Work required: Return a copy of each line in the listing that includes the word "CheckGreater".

========================================================================

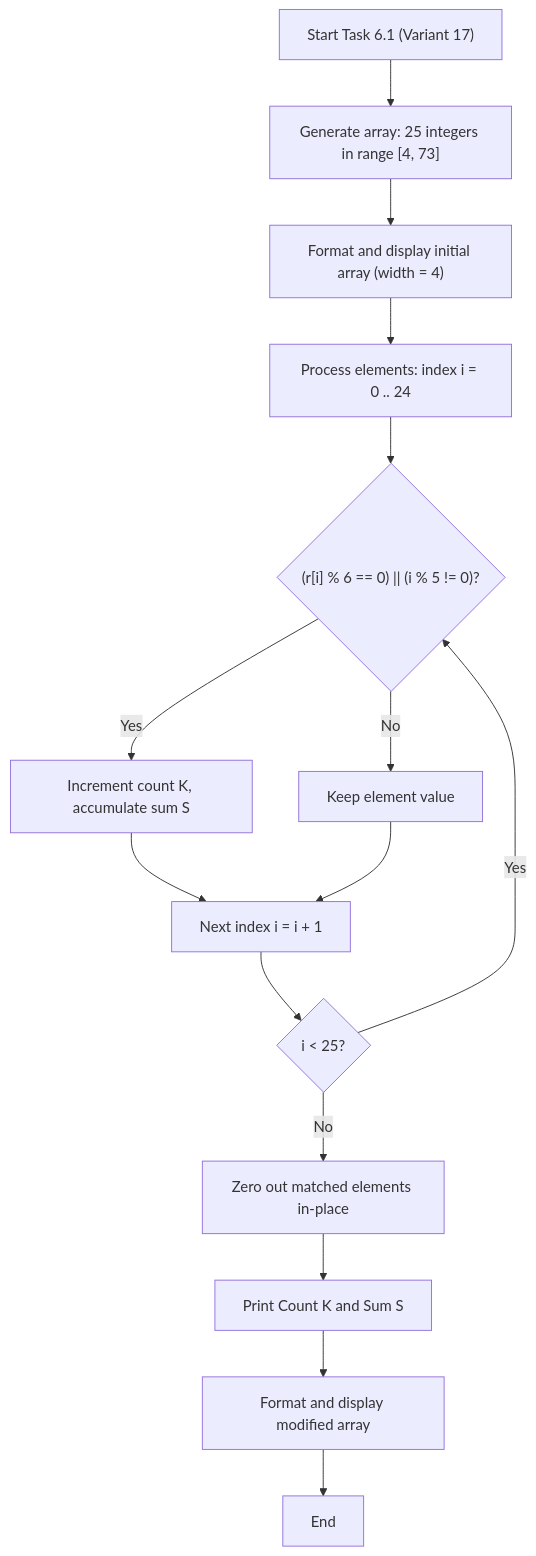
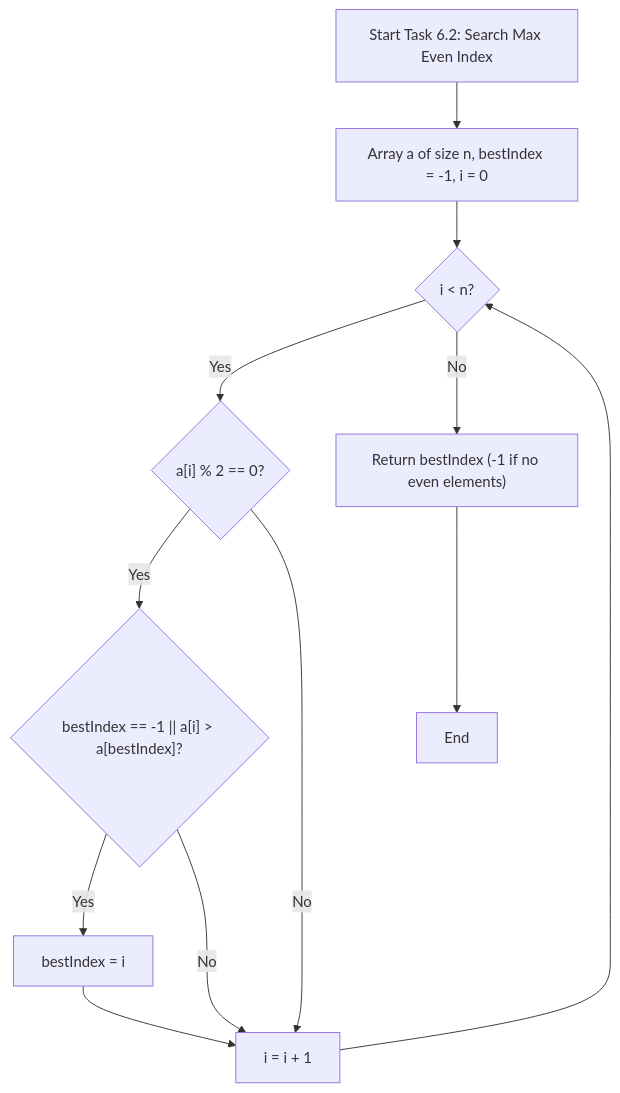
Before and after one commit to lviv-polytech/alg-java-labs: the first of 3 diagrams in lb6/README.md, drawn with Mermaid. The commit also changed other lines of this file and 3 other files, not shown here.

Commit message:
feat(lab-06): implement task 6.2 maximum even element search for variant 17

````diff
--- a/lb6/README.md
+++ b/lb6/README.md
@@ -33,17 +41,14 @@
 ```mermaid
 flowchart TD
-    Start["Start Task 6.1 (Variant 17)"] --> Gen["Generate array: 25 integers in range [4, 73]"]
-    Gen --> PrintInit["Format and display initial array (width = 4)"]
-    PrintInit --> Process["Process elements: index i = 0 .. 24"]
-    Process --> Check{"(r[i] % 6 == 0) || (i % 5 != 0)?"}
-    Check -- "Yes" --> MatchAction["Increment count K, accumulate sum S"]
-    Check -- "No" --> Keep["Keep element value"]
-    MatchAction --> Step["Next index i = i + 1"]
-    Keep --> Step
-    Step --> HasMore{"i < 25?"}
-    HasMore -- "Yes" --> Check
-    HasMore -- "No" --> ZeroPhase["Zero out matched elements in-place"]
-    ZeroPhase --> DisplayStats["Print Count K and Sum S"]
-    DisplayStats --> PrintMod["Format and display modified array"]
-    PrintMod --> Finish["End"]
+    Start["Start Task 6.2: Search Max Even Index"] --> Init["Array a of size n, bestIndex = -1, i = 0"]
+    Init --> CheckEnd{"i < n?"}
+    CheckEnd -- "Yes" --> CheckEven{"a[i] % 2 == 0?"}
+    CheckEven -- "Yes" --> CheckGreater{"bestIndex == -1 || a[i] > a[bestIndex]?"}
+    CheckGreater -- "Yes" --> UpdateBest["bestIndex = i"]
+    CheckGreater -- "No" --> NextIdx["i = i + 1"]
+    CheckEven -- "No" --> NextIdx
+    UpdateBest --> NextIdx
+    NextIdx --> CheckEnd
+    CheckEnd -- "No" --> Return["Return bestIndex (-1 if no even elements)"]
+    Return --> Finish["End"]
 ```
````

========================================================================

Reply:
+    CheckEven -- "Yes" --> CheckGreater{"bestIndex == -1 || a[i] > a[bestIndex]?"}
+    CheckGreater -- "Yes" --> UpdateBest["bestIndex = i"]
+    CheckGreater -- "No" --> NextIdx["i = i + 1"]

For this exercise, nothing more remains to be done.